Detective Pikachu Returns
Switch, out 6 October
The world’s cutest sleuth returns to solve a missing-persons case on the tough streets of Ryme City with investigative pal, Tom Goodman in close attendance. Team up with new Pokémon, examine crime scenes and look adorable. Keith Stuart

Staying in: Albums

A family affair … Wilco. Photograph: Peter Crosby

Wilco – Cousin
Out now
After dabbling in country on last year’s sprawling double album, Cruel Country, the Chicago sextet return to spectral alt-rock on this 13th long-player, produced by Welsh wonder Cate Le Bon. Lead single Evicted houses a despondent lyric in a richly melodic mix of crumpled indie and twinkling psych flourishes.

Oneohtrix Point Never – Again
Out now
Since the release of 2020’s Magic Oneohtrix Point Never album, electronic music experimentalist Daniel Lopatin has kept himself busy collaborating with everyone from the Weeknd to Soccer Mommy. On this 10th album he’s created what he calls a “speculative autobiography”.

Ed Sheeran – Autumn Variations
Out now
Having exhausted his knowledge of mathematical symbols, ubiquitous tunesmith Ed Sheeran has turned to Elgar for inspiration for the title of his seventh album, and second of 2023. Inspired by the composer’s Enigma Variations, Sheeran, alongside the National’s Aaron Dessner, has created a muted record focused on seasonal life changes.

Jorja Smith – Falling Or Flying
Out now
On this long-in-the-making follow-up to 2018’s debut Lost & Found, Smith expands her sonic palette, tackling galloping indie pop on Go Go Go and jazz-inflected rhythms on summer heater Little Things. Chiefly produced by mysterious duo DAMEDAME*, it’s a cohesive collection anchored by Smith’s honeyed vocals. MC

Staying in: Brain food

A Race Around the World
Adrien Behn, host of the charming travel series Strangers Abroad, takes a historical turn on her entertaining new show, which tells the story of journalists Nellie Bly and Elizabeth Bisland’s race across the world in 1889.
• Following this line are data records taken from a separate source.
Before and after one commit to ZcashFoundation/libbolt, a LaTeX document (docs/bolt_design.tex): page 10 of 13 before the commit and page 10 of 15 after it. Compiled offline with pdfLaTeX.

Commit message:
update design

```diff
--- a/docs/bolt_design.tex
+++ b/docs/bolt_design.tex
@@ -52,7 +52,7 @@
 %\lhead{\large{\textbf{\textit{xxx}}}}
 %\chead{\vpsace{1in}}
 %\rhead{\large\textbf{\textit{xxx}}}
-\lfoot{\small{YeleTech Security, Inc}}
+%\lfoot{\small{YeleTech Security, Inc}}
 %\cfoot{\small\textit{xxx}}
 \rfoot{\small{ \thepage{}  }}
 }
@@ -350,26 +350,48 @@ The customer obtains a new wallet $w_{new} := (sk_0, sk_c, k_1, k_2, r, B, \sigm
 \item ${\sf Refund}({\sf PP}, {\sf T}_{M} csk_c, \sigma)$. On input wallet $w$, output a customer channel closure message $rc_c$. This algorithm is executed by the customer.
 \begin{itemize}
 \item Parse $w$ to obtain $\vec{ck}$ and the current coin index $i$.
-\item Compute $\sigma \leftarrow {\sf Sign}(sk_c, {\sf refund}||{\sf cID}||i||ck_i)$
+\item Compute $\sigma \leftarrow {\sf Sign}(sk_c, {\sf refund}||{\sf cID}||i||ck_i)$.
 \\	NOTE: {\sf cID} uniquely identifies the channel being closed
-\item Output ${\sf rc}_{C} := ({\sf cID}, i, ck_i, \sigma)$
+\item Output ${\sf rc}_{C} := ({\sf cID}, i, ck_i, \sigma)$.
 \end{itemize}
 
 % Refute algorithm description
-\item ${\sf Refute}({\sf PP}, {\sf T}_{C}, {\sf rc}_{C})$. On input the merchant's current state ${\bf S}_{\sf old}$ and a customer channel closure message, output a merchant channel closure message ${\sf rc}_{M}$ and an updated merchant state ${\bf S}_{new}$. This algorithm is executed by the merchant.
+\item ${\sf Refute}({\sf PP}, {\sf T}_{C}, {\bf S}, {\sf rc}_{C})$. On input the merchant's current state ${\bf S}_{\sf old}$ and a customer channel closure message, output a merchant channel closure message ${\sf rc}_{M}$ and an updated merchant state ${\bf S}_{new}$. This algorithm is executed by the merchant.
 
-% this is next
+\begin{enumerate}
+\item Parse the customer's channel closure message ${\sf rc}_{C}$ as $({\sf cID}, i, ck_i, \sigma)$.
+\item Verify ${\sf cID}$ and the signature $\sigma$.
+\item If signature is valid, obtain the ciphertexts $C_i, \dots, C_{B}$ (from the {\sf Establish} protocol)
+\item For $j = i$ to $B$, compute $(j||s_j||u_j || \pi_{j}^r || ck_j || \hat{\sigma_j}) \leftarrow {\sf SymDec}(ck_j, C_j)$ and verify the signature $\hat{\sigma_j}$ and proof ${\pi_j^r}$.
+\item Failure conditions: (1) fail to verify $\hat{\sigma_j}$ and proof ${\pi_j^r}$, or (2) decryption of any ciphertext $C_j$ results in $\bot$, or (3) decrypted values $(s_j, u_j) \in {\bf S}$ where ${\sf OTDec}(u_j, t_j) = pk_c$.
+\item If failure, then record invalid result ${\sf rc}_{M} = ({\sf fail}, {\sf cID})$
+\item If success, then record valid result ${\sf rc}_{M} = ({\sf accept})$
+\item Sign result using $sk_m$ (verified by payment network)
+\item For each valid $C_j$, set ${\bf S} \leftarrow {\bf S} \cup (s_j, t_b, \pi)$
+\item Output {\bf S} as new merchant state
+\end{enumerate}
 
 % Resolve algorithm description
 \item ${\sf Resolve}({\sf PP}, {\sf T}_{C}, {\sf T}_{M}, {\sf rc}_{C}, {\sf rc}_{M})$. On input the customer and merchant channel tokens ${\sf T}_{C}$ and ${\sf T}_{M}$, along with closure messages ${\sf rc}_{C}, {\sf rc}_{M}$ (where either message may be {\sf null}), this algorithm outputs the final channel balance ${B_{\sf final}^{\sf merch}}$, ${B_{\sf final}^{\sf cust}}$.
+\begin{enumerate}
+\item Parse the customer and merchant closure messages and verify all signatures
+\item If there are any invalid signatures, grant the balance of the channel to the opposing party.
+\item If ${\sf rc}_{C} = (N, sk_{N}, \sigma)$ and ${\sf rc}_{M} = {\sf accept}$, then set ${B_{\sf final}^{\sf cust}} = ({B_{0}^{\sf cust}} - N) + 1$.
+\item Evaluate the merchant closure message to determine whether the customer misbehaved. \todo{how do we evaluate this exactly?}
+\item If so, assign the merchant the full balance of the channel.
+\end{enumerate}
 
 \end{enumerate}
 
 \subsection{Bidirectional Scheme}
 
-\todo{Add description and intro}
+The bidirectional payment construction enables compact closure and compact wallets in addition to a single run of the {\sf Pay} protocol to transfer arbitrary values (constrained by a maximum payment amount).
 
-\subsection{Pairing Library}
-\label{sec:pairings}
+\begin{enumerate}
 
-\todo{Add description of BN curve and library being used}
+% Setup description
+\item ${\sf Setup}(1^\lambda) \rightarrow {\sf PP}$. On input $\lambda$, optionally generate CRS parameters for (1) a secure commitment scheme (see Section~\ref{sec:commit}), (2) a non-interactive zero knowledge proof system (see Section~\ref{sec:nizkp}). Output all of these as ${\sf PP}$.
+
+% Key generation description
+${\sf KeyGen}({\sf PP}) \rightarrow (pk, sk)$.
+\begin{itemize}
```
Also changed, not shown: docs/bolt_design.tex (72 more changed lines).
Shakespeare Network
With 2023 marking the 400th anniversary of the first folio of Shakespeare’s collected plays, the Shakespeare Network is an invaluable online record of the Bard’s works, featuring audio recordings, scans of historical editions and acting resources.

The Children of Chaos
PBS America, 6 October, 7.15pm
A fascinating look at the consequences of widespread adoption throughout Europe post-second world war, this documentary uses first-person testimony to recount the experiences of the kids who found themselves growing up in foreign countries and cultures. Ammar Kalia

The post From the London Film Festival to Partygate: a complete guide to this week’s entertainment appeared first on Australian News Today.

This post first appeared on Australian News Today, please read the originial post: here

Share the post

From the London Film Festival to Partygate: a complete guide to this week’s entertainment


Subscribe to Australian News Today

Get updates delivered right to your inbox!

Thank you for your subscription